▶ Work to be completed:
Keeping every word intact, reproduce all of the records.

[[ Records provided open ]]

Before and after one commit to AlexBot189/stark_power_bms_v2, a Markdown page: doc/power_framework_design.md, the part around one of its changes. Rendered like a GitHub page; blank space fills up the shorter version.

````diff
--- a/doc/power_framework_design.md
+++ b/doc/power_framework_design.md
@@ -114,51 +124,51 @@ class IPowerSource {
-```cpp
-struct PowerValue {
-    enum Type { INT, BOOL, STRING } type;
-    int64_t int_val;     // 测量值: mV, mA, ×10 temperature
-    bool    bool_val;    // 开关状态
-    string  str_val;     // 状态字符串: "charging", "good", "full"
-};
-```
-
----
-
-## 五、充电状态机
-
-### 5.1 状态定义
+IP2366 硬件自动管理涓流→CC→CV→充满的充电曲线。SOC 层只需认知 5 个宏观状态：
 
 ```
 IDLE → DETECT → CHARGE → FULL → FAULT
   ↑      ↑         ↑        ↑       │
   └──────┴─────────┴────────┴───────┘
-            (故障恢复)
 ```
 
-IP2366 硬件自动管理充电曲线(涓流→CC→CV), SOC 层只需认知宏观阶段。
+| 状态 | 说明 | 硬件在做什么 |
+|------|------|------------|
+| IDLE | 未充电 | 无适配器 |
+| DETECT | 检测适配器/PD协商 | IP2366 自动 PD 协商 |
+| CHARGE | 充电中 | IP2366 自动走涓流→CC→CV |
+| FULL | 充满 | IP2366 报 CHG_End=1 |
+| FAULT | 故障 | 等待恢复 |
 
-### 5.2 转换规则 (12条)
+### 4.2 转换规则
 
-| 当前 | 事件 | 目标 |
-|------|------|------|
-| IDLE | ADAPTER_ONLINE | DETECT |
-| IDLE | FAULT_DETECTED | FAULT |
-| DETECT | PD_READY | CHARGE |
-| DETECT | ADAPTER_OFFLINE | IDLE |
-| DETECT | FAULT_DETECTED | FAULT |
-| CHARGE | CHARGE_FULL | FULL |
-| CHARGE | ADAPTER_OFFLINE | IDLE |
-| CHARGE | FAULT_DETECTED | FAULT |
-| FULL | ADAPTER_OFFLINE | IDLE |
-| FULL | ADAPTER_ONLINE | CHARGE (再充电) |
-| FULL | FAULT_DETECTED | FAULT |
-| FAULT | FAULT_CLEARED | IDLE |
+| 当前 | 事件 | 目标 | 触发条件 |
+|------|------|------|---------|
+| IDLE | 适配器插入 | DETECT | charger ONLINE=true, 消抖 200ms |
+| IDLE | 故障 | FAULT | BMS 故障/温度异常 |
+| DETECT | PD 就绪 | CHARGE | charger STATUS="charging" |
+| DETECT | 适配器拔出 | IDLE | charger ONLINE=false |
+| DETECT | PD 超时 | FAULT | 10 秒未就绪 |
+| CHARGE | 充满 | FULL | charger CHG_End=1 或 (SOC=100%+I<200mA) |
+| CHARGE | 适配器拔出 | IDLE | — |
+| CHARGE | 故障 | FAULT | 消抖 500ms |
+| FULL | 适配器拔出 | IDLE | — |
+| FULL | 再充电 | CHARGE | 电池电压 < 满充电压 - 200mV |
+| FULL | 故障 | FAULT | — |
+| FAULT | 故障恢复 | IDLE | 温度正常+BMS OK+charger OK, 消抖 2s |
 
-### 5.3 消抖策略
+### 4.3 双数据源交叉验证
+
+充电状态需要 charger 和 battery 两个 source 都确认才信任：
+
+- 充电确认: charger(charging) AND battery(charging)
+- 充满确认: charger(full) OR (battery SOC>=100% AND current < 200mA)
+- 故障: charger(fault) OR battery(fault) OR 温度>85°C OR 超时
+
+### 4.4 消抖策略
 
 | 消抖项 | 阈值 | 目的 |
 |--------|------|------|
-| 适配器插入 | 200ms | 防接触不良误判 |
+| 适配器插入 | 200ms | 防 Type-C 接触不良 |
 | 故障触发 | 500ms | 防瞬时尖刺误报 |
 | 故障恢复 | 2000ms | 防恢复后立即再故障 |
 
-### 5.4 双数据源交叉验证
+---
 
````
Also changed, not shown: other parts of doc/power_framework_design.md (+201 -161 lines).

[[ Records provided closed ]]

▶ Solution:
Before and after one commit to AlexBot189/stark_power_bms_v2, a Markdown page: doc/power_framework_design.md, the part around one of its changes. Rendered like a GitHub page; blank space fills up the shorter version.

````diff
--- a/doc/power_framework_design.md
+++ b/doc/power_framework_design.md
@@ -114,51 +124,51 @@ class IPowerSource {
-```cpp
-struct PowerValue {
-    enum Type { INT, BOOL, STRING } type;
-    int64_t int_val;     // 测量值: mV, mA, ×10 temperature
-    bool    bool_val;    // 开关状态
-    string  str_val;     // 状态字符串: "charging", "good", "full"
-};
-```
-
----
-
-## 五、充电状态机
-
-### 5.1 状态定义
+IP2366 硬件自动管理涓流→CC→CV→充满的充电曲线。SOC 层只需认知 5 个宏观状态：
 
 ```
 IDLE → DETECT → CHARGE → FULL → FAULT
   ↑      ↑         ↑        ↑       │
   └──────┴─────────┴────────┴───────┘
-            (故障恢复)
 ```
 
-IP2366 硬件自动管理充电曲线(涓流→CC→CV), SOC 层只需认知宏观阶段。
+| 状态 | 说明 | 硬件在做什么 |
+|------|------|------------|
+| IDLE | 未充电 | 无适配器 |
+| DETECT | 检测适配器/PD协商 | IP2366 自动 PD 协商 |
+| CHARGE | 充电中 | IP2366 自动走涓流→CC→CV |
+| FULL | 充满 | IP2366 报 CHG_End=1 |
+| FAULT | 故障 | 等待恢复 |
 
-### 5.2 转换规则 (12条)
+### 4.2 转换规则
 
-| 当前 | 事件 | 目标 |
-|------|------|------|
-| IDLE | ADAPTER_ONLINE | DETECT |
-| IDLE | FAULT_DETECTED | FAULT |
-| DETECT | PD_READY | CHARGE |
-| DETECT | ADAPTER_OFFLINE | IDLE |
-| DETECT | FAULT_DETECTED | FAULT |
-| CHARGE | CHARGE_FULL | FULL |
-| CHARGE | ADAPTER_OFFLINE | IDLE |
-| CHARGE | FAULT_DETECTED | FAULT |
-| FULL | ADAPTER_OFFLINE | IDLE |
-| FULL | ADAPTER_ONLINE | CHARGE (再充电) |
-| FULL | FAULT_DETECTED | FAULT |
-| FAULT | FAULT_CLEARED | IDLE |
+| 当前 | 事件 | 目标 | 触发条件 |
+|------|------|------|---------|
+| IDLE | 适配器插入 | DETECT | charger ONLINE=true, 消抖 200ms |
+| IDLE | 故障 | FAULT | BMS 故障/温度异常 |
+| DETECT | PD 就绪 | CHARGE | charger STATUS="charging" |
+| DETECT | 适配器拔出 | IDLE | charger ONLINE=false |
+| DETECT | PD 超时 | FAULT | 10 秒未就绪 |
+| CHARGE | 充满 | FULL | charger CHG_End=1 或 (SOC=100%+I<200mA) |
+| CHARGE | 适配器拔出 | IDLE | — |
+| CHARGE | 故障 | FAULT | 消抖 500ms |
+| FULL | 适配器拔出 | IDLE | — |
+| FULL | 再充电 | CHARGE | 电池电压 < 满充电压 - 200mV |
+| FULL | 故障 | FAULT | — |
+| FAULT | 故障恢复 | IDLE | 温度正常+BMS OK+charger OK, 消抖 2s |
 
-### 5.3 消抖策略
+### 4.3 双数据源交叉验证
+
+充电状态需要 charger 和 battery 两个 source 都确认才信任：
+
+- 充电确认: charger(charging) AND battery(charging)
+- 充满确认: charger(full) OR (battery SOC>=100% AND current < 200mA)
+- 故障: charger(fault) OR battery(fault) OR 温度>85°C OR 超时
+
+### 4.4 消抖策略
 
 | 消抖项 | 阈值 | 目的 |
 |--------|------|------|
-| 适配器插入 | 200ms | 防接触不良误判 |
+| 适配器插入 | 200ms | 防 Type-C 接触不良 |
 | 故障触发 | 500ms | 防瞬时尖刺误报 |
 | 故障恢复 | 2000ms | 防恢复后立即再故障 |
 
-### 5.4 双数据源交叉验证
+---
 
````
Also changed, not shown: other parts of doc/power_framework_design.md (+201 -161 lines).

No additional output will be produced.